Part of the Principles and Practice in Records Management and Archives S. series
Access to archival material - the documentary heritage of people all over the world that gives them their identity and ensures their rights - is dependent on the survival of fragile materials: paper, parchment, photographic materials, audiovisual materials and, most recently, magnetic and optical formats.
The primary importance of such survival is widely acknowledged but sometimes overlooked in a rush to provide ever better means of access.
But without the basic material, no services can be offered.
Preservation is the heart of archival activity. Archivists in all types of organizations face questions of how to plan a preservation strategy in less than perfect circumstances, or deal with a sudden emergency.

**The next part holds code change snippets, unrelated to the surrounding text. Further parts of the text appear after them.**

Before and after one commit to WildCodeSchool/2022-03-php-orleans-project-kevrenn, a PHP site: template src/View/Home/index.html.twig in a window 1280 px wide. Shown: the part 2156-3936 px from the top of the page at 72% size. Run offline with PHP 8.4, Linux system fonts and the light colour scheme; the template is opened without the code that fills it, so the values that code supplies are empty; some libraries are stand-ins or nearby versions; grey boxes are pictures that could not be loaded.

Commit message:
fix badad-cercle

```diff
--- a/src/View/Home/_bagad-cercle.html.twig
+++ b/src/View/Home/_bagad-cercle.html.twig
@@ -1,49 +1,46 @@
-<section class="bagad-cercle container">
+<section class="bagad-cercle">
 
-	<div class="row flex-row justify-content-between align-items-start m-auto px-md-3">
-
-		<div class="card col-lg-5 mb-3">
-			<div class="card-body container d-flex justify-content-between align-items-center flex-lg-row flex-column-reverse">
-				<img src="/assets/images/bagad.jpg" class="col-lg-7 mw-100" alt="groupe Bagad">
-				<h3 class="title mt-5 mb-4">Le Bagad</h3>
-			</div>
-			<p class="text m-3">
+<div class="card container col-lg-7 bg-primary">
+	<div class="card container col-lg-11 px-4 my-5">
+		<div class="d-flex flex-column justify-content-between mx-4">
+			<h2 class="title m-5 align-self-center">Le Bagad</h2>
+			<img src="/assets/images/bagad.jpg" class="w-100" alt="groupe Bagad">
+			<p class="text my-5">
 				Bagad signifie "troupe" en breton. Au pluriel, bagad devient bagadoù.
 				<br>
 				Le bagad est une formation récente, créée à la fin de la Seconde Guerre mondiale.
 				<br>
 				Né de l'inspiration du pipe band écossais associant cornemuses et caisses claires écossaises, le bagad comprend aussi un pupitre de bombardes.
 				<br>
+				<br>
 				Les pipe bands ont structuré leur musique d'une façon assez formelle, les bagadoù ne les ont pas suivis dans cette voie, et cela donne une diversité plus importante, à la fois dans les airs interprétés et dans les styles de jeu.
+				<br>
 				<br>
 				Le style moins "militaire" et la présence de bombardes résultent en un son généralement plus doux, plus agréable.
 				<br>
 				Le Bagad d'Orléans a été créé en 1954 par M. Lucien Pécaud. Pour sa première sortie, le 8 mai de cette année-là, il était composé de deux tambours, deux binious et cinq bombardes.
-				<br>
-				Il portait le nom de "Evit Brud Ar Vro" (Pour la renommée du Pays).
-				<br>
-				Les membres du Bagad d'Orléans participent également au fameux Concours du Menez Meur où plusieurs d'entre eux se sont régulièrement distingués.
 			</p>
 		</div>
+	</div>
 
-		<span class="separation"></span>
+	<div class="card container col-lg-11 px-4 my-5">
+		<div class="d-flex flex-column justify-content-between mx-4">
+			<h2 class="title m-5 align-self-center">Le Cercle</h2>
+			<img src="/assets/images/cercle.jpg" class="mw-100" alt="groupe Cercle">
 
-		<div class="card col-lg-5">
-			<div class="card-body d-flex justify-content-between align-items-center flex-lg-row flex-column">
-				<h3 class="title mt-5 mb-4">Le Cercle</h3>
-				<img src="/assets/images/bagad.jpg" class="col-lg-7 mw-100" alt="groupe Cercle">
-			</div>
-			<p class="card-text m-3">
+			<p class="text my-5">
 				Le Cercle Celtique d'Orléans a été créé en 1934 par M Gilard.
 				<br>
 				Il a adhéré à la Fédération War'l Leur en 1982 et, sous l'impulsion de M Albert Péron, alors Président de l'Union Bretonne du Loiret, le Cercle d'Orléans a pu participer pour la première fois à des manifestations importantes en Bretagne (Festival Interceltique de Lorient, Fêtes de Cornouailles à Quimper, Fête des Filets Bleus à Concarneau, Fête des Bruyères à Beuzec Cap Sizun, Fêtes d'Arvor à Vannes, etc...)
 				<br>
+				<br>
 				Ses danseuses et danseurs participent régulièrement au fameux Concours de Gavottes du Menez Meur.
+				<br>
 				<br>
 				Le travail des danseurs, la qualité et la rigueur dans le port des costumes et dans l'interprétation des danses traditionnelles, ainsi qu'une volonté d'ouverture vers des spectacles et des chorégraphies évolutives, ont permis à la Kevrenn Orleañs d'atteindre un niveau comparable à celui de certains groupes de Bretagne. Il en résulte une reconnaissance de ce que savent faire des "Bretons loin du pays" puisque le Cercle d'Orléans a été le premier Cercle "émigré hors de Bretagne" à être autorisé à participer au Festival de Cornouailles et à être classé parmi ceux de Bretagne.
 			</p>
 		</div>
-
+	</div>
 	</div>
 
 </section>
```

This practical book considers the causes of threats to the basic material, outlines the preservation options available and offers flexible solutions applicable in a variety of situations.
Benefiting from the author's contact with international specialists at The National Archives, it offers a wide range of case studies and examples. Key topics are: understanding archive materials and their characteristics; managing digital preservation; archive buildings and their characteristics; safeguarding the building and its contents; managing archival storage; managing risks and avoiding disaster; setting up a conservation workshop; moving the records; exhibiting archives; handling the records; managing a pest control programme; using and creating surrogates; and, putting preservation into practice.
This is a vital handbook for professional archivists, but also for the many librarians, curators and enthusiasts, trained and untrained, in museums, local studies centres and voluntary societies in need of good clear advice.